## Data under study
====
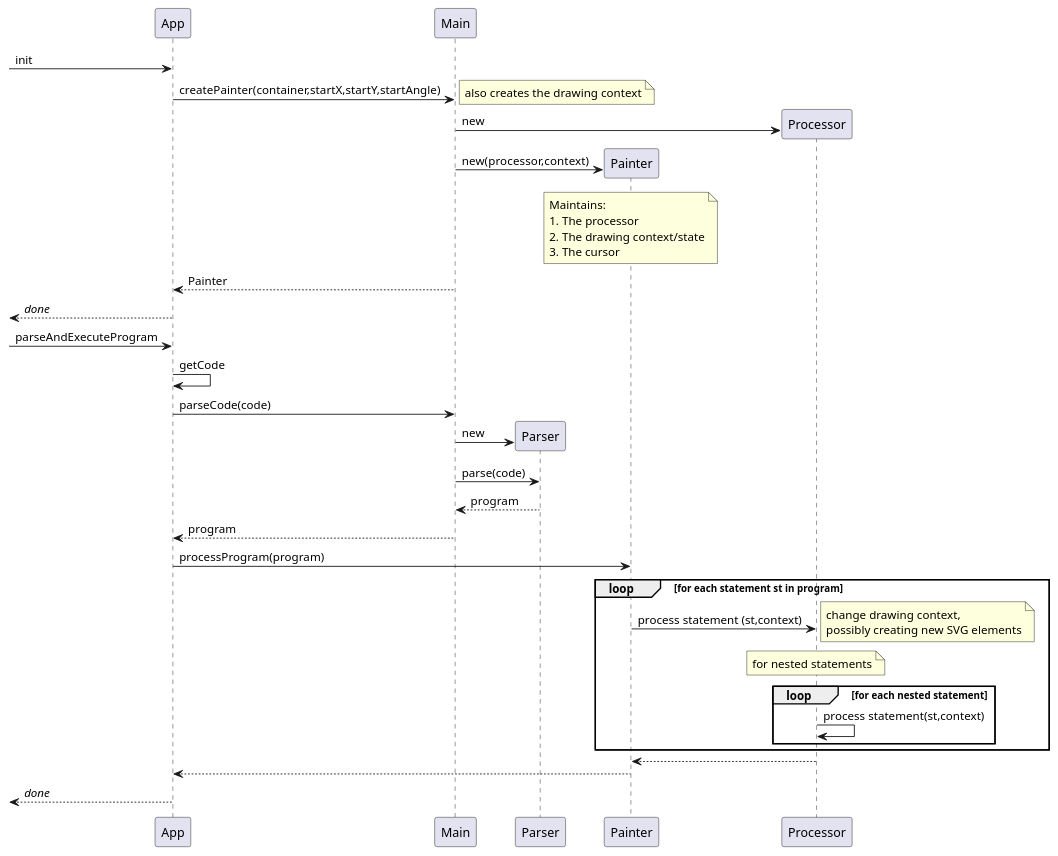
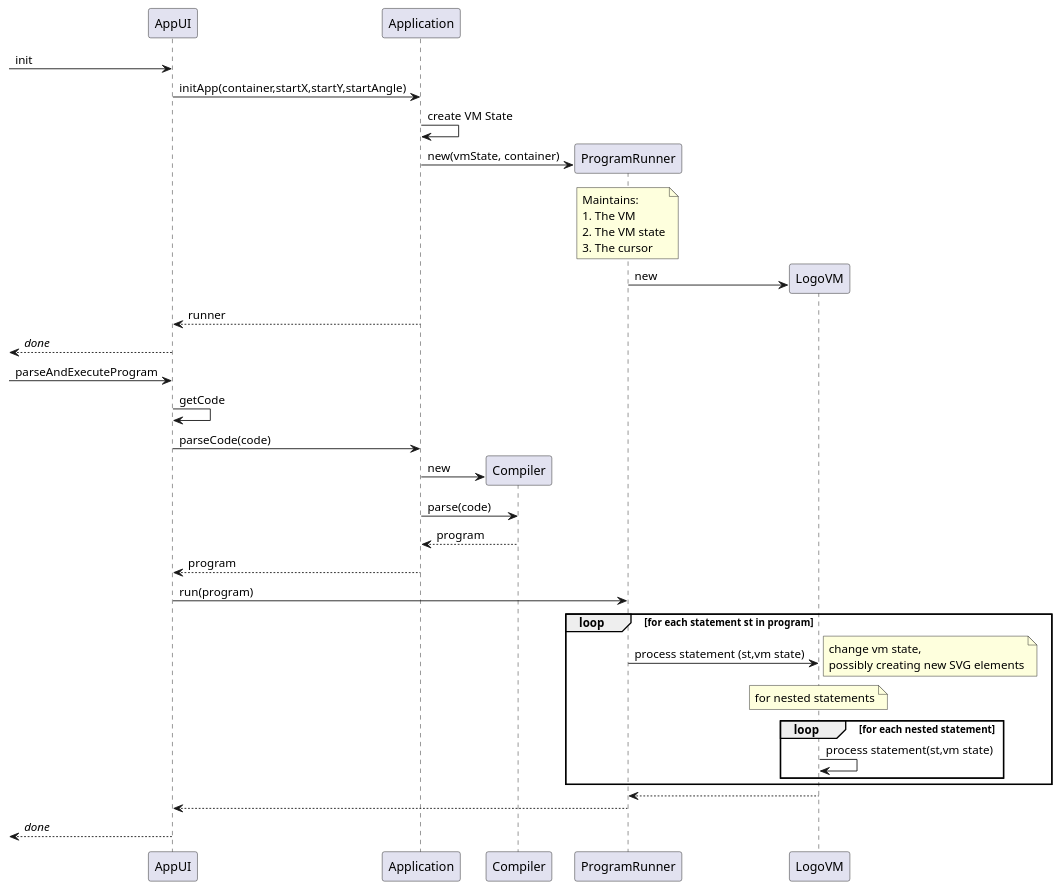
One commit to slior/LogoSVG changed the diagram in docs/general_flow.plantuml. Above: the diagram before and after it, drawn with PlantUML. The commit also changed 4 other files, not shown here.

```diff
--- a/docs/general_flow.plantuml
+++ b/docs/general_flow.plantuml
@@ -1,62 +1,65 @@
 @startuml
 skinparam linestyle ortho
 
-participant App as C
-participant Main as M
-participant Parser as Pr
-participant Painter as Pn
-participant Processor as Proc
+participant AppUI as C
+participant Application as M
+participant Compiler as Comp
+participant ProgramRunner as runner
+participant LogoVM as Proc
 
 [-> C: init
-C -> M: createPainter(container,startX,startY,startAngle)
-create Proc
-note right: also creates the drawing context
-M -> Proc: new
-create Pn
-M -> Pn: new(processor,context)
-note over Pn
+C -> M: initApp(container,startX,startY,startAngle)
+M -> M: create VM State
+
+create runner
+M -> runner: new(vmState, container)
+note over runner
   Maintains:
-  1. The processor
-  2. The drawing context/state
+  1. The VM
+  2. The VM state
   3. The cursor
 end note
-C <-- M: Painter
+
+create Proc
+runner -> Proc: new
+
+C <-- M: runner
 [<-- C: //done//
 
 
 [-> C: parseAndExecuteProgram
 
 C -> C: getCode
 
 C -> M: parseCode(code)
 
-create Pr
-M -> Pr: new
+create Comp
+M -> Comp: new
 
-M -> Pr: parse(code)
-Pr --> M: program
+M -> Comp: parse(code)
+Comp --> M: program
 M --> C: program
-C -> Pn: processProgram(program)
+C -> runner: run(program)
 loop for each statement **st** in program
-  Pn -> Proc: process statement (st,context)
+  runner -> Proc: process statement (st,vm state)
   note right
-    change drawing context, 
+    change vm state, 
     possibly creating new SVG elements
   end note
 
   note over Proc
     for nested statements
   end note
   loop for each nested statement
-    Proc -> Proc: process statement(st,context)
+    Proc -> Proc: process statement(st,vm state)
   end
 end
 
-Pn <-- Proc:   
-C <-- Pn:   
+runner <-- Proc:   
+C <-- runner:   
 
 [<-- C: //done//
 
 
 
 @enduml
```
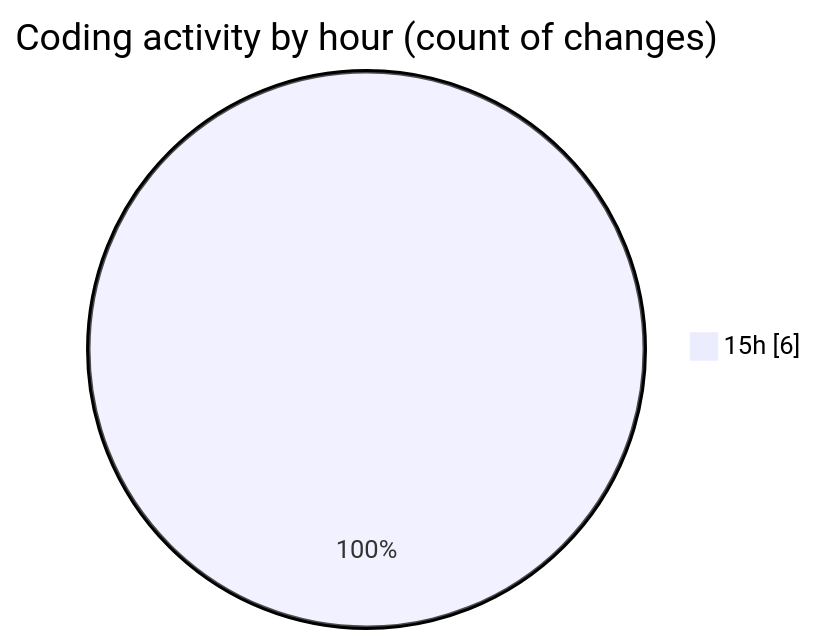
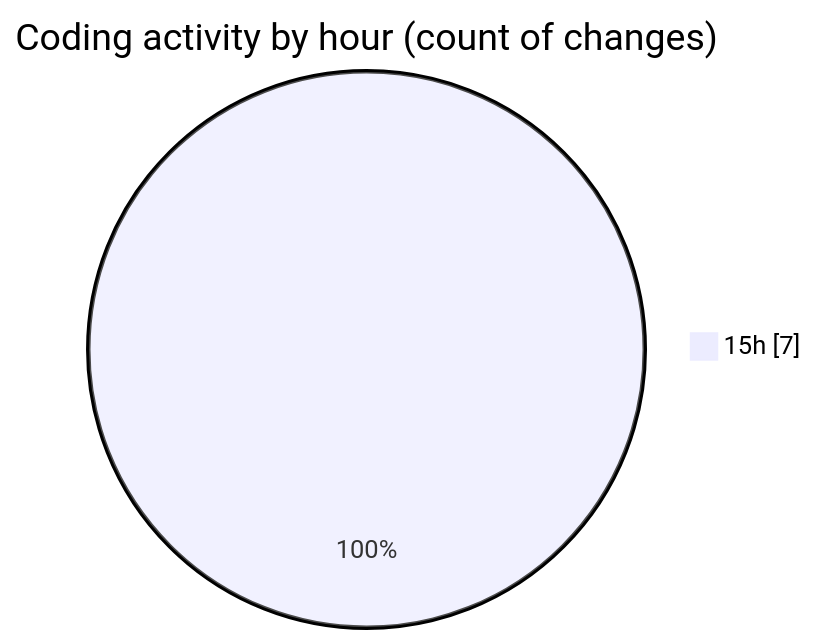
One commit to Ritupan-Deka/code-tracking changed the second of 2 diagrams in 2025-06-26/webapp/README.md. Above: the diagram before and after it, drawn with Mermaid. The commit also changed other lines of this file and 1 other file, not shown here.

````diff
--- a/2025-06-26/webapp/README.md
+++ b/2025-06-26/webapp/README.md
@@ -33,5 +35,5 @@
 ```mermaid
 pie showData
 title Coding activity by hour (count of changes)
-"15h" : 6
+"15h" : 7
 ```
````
====
## Assignment
Without any pictures, please reproduce the full set of entries.

## Answer space
One commit to slior/LogoSVG changed the diagram in docs/general_flow.plantuml. Above: the diagram before and after it, drawn with PlantUML. The commit also changed 4 other files, not shown here.

```diff
--- a/docs/general_flow.plantuml
+++ b/docs/general_flow.plantuml
@@ -1,62 +1,65 @@
 @startuml
 skinparam linestyle ortho
 
-participant App as C
-participant Main as M
-participant Parser as Pr
-participant Painter as Pn
-participant Processor as Proc
+participant AppUI as C
+participant Application as M
+participant Compiler as Comp
+participant ProgramRunner as runner
+participant LogoVM as Proc
 
 [-> C: init
-C -> M: createPainter(container,startX,startY,startAngle)
-create Proc
-note right: also creates the drawing context
-M -> Proc: new
-create Pn
-M -> Pn: new(processor,context)
-note over Pn
+C -> M: initApp(container,startX,startY,startAngle)
+M -> M: create VM State
+
+create runner
+M -> runner: new(vmState, container)
+note over runner
   Maintains:
-  1. The processor
-  2. The drawing context/state
+  1. The VM
+  2. The VM state
   3. The cursor
 end note
-C <-- M: Painter
+
+create Proc
+runner -> Proc: new
+
+C <-- M: runner
 [<-- C: //done//
 
 
 [-> C: parseAndExecuteProgram
 
 C -> C: getCode
 
 C -> M: parseCode(code)
 
-create Pr
-M -> Pr: new
+create Comp
+M -> Comp: new
 
-M -> Pr: parse(code)
-Pr --> M: program
+M -> Comp: parse(code)
+Comp --> M: program
 M --> C: program
-C -> Pn: processProgram(program)
+C -> runner: run(program)
 loop for each statement **st** in program
-  Pn -> Proc: process statement (st,context)
+  runner -> Proc: process statement (st,vm state)
   note right
-    change drawing context, 
+    change vm state, 
     possibly creating new SVG elements
   end note
 
   note over Proc
     for nested statements
   end note
   loop for each nested statement
-    Proc -> Proc: process statement(st,context)
+    Proc -> Proc: process statement(st,vm state)
   end
 end
 
-Pn <-- Proc:   
-C <-- Pn:   
+runner <-- Proc:   
+C <-- runner:   
 
 [<-- C: //done//
 
 
 
 @enduml
```
One commit to Ritupan-Deka/code-tracking changed the second of 2 diagrams in 2025-06-26/webapp/README.md. Above: the diagram before and after it, drawn with Mermaid. The commit also changed other lines of this file and 1 other file, not shown here.

````diff
--- a/2025-06-26/webapp/README.md
+++ b/2025-06-26/webapp/README.md
@@ -33,5 +35,5 @@
 ```mermaid
 pie showData
 title Coding activity by hour (count of changes)
-"15h" : 6
+"15h" : 7
 ```
````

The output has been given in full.